Moon Johnson named director of Multicultural Student Center
Joshua Moon Johnson, director of LGBT Services and the Non-Traditional Resource Center at the University of California, Santa Barbara has been named assistant dean of students and director of the University of Wisconsin–Madison’s Multicultural Student Center (MSC).
Joshua Moon Johnson
“I am excited about Joshua’s energy, passion and ability,” says Lori Berquam, vice provost and dean of students. “Joshua brings an incredible array of professional experiences and national networks that will enrich the MSC’s support of students of color and focus on helping all students claim their place in creating a more socially just world.”
Moon Johnson will begin his new role on August 4. He succeeds Donte Hilliard, and will build upon the social justice mission that Hilliard implemented.
“Every conversation I had with the dean of students, the student life leadership team, and the staff at the Multicultural Student Center made me excited to be a part of a team that truly works to make higher education an opportunity for all people,” says Moon Johnson. “I am encouraged to see the great collaborations already existing between the center and many other university organizations.”
Moon Johnson holds a doctorate in education as well as an LGBT Studies Certificate from Northern Illinois University. In addition, he holds two master’s degrees: one in student affairs and diversity from Binghamton University, and one in marketing analysis from the University of Alabama.
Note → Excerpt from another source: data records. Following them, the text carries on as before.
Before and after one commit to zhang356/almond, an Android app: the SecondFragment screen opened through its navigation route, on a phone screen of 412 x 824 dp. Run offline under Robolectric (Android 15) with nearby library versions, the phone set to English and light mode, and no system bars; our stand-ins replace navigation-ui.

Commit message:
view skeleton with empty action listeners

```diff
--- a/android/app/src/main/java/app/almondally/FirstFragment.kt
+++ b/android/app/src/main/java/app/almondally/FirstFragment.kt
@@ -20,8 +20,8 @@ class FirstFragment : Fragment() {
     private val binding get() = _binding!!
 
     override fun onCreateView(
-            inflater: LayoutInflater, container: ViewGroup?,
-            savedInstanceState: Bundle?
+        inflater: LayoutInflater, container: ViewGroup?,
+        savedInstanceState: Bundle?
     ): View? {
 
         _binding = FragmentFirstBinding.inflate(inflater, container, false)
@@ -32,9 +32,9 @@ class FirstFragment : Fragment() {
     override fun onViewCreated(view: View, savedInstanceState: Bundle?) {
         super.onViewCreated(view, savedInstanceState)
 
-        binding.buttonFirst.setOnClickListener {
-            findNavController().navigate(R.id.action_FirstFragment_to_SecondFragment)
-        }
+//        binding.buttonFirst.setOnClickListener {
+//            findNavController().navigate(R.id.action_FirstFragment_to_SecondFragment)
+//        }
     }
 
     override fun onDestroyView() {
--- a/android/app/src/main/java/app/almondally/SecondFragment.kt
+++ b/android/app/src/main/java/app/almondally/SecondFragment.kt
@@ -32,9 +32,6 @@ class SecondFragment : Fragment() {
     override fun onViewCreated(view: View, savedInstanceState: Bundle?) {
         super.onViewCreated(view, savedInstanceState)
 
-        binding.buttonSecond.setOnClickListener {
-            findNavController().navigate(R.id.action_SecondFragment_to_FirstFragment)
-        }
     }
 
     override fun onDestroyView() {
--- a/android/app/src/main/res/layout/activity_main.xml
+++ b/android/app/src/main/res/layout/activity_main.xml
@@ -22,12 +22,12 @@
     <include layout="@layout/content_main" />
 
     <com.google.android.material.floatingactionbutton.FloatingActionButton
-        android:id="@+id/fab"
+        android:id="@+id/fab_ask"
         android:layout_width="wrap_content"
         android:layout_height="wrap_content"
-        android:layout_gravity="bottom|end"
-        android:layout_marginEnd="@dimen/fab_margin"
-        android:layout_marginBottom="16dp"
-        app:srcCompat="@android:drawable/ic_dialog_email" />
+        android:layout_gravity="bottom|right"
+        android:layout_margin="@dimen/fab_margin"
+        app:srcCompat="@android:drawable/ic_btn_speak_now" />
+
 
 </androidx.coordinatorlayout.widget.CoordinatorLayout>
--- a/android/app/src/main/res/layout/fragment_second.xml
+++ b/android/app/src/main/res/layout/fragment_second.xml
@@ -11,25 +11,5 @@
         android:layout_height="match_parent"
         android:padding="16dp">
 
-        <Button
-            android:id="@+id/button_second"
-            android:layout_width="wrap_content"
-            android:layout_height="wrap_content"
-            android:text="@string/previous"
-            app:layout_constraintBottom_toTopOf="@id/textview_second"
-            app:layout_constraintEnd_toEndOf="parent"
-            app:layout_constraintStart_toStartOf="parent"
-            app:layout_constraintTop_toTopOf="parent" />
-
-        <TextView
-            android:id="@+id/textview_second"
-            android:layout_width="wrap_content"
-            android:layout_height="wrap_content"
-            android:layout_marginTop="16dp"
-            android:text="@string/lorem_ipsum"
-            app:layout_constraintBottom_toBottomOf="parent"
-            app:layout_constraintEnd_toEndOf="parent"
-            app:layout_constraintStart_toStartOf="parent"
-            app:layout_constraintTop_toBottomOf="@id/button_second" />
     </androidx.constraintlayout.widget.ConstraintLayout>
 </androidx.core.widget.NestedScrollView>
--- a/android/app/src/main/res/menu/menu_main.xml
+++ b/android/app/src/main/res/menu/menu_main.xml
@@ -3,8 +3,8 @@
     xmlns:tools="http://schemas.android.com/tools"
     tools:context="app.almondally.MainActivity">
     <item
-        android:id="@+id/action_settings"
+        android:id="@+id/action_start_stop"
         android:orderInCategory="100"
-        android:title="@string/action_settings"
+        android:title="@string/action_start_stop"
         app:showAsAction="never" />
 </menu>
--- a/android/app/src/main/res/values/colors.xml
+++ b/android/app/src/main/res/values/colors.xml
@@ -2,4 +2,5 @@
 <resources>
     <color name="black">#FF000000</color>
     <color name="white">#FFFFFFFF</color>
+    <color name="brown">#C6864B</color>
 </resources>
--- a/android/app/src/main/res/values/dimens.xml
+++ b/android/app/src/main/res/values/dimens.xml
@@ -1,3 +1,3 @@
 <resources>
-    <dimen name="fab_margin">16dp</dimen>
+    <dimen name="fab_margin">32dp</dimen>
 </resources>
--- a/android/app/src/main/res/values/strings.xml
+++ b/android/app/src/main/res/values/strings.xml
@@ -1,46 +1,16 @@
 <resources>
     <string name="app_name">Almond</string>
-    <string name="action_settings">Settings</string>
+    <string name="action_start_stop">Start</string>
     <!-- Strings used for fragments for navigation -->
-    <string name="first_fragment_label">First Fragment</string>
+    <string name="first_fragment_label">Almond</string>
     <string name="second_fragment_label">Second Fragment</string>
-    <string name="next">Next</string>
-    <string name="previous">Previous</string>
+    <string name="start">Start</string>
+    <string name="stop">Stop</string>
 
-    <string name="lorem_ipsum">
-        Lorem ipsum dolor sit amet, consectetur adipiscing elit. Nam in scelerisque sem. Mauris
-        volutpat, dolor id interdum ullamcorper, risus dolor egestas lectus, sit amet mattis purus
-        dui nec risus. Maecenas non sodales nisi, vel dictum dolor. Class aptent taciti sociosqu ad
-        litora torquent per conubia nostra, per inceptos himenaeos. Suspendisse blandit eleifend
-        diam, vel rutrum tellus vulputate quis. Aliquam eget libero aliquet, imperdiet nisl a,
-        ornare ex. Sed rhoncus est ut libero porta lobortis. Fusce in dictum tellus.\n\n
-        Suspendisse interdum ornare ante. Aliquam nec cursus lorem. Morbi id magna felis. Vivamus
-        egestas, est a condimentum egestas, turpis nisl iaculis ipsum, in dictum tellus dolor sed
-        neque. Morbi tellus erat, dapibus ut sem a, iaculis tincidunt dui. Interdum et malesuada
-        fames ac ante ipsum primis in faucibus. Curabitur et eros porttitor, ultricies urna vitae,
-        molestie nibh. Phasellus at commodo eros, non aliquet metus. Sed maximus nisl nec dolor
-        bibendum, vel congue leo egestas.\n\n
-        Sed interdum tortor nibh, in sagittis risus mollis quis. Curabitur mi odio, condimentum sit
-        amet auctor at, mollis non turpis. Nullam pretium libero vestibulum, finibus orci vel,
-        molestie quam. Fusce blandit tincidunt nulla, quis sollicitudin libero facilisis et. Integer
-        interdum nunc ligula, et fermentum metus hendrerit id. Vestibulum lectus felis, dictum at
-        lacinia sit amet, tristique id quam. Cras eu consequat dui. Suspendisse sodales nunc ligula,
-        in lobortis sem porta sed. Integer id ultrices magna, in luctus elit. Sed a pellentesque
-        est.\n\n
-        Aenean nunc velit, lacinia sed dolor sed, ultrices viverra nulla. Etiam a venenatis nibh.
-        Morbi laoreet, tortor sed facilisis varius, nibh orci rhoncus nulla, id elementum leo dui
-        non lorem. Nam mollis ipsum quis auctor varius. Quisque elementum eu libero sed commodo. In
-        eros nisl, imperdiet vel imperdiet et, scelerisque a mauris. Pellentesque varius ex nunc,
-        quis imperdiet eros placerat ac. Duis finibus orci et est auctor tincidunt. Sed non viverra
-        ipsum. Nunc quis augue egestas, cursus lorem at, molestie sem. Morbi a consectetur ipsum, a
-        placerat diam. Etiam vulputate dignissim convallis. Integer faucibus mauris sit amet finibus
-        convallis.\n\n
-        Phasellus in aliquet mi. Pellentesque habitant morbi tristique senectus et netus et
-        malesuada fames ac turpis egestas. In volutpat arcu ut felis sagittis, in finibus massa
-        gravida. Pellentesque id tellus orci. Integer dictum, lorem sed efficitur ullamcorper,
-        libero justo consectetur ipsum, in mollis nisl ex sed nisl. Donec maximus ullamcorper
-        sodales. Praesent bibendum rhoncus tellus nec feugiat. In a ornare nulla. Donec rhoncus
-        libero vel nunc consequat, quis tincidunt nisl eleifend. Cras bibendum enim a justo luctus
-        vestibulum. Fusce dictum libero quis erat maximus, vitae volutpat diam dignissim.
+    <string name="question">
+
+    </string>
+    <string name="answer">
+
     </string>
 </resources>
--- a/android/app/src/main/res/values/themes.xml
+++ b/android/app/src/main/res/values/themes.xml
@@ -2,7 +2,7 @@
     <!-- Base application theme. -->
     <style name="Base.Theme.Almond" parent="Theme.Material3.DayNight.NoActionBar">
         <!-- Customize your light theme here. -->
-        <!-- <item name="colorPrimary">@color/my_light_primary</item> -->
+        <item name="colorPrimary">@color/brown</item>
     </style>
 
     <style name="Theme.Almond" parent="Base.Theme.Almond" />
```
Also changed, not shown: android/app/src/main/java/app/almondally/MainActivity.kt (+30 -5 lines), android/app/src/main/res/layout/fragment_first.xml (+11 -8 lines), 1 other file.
During the past spring, he served as the resident director for diversity and intercultural competence for the Semester at Sea program, where he was a faculty member in intercultural communications. His student services experience also includes several years in residential life leadership at both NIU and Binghamton.
“Student affairs departments were the first organizations I found that challenged me to examine my identity and understand what social justice meant.”
Joshua Moon Johnson
Moon Johnson grew up in Mississippi, rarely seeing people who shared his multiracial (Korean-American and European-American) identity. He cites this and other struggles as catalysts for his work in both student affairs and social justice education.
“As a student leader, I found community through being involved on campus; I also saw the transformation that occurred within me and other student leaders,” he says. “Student affairs departments were the first organizations I found that challenged me to examine my identity and understand what social justice meant. Every day, I feel honored to have some small part in fostering the development of future leaders.”
At UW–Madison, the MSC continues to make efforts to engage more broadly with students, staff and faculty as well as determining how its newly renovated space in the Red Gym can serve as an important hub for campus. Moon Johnson hopes the transformed space will draw in many others who have typically not utilized the center for celebrating, congregating or more casual interaction.
A first-generation student, he hopes to address many aspects of the college experience to make higher education a more welcoming home for all students. He looks forward to deepening and developing collaborations with academic departments, admissions, religious and spiritual life, and community agencies.
“I aim to bring a greater focus on the mental health and wellness of our marginalized students,” says Moon Johnson. “Mental health issues are drastically affecting the lives of college students, specifically students of color, and I hope we can work in partnership to ensure our students are being supported holistically.”
The Multicultural Student Center, one of eight departments in the Division of Student Life, leads many key identity-based initiatives and efforts for the campus. The primary mission of the MSC is to collaboratively strengthen and sustain an inclusive campus where all students, particularly students of color and other historically underserved students, are engaged and can realize an authentic Wisconsin Experience.